MATERIAL SHOWN Start Marker

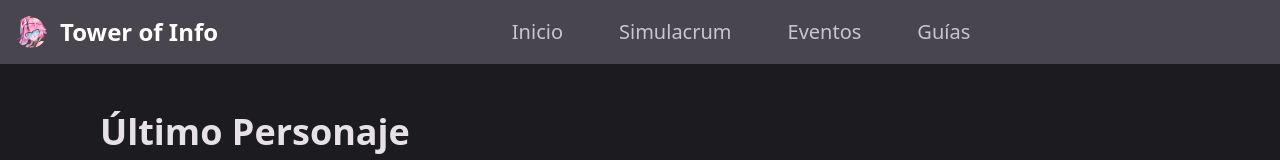
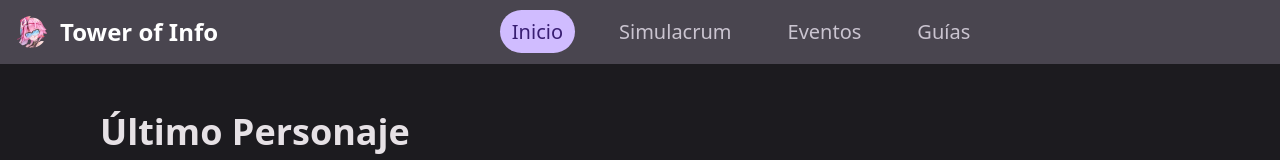
Before and after one commit to gerssh/gerssh.github.io, an Astro site: page / in a window 1280 px wide. Shown: the top 160 px of the page. Built offline with nearby package versions, Linux system fonts and the light colour scheme; Astro itself is replaced by a stand-in of ours.

Commit message:
Update Navbar.astro

```diff
--- a/src/components/Navbar.astro
+++ b/src/components/Navbar.astro
@@ -26,7 +26,7 @@ const sitios = [
 
 const pathname = new URL(Astro.request.url).pathname;
 
-const currentPath = pathname.slice(1);
+const currentPath = pathname;
 
 const aColor =" text-purple-500"
 const aStyle ="flex items-center p-2 text-gray-900 rounded-lg text-white group"
```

MATERIAL SHOWN End Marker

» **TASK TO CARRY OUT**
Skip every image and output the remaining records exactly.

» **SOLUTION TO THE PROBLEM**
Before and after one commit to gerssh/gerssh.github.io, an Astro site: page / in a window 1280 px wide. Shown: the top 160 px of the page. Built offline with nearby package versions, Linux system fonts and the light colour scheme; Astro itself is replaced by a stand-in of ours.

Commit message:
Update Navbar.astro

```diff
--- a/src/components/Navbar.astro
+++ b/src/components/Navbar.astro
@@ -26,7 +26,7 @@ const sitios = [
 
 const pathname = new URL(Astro.request.url).pathname;
 
-const currentPath = pathname.slice(1);
+const currentPath = pathname;
 
 const aColor =" text-purple-500"
 const aStyle ="flex items-center p-2 text-gray-900 rounded-lg text-white group"
```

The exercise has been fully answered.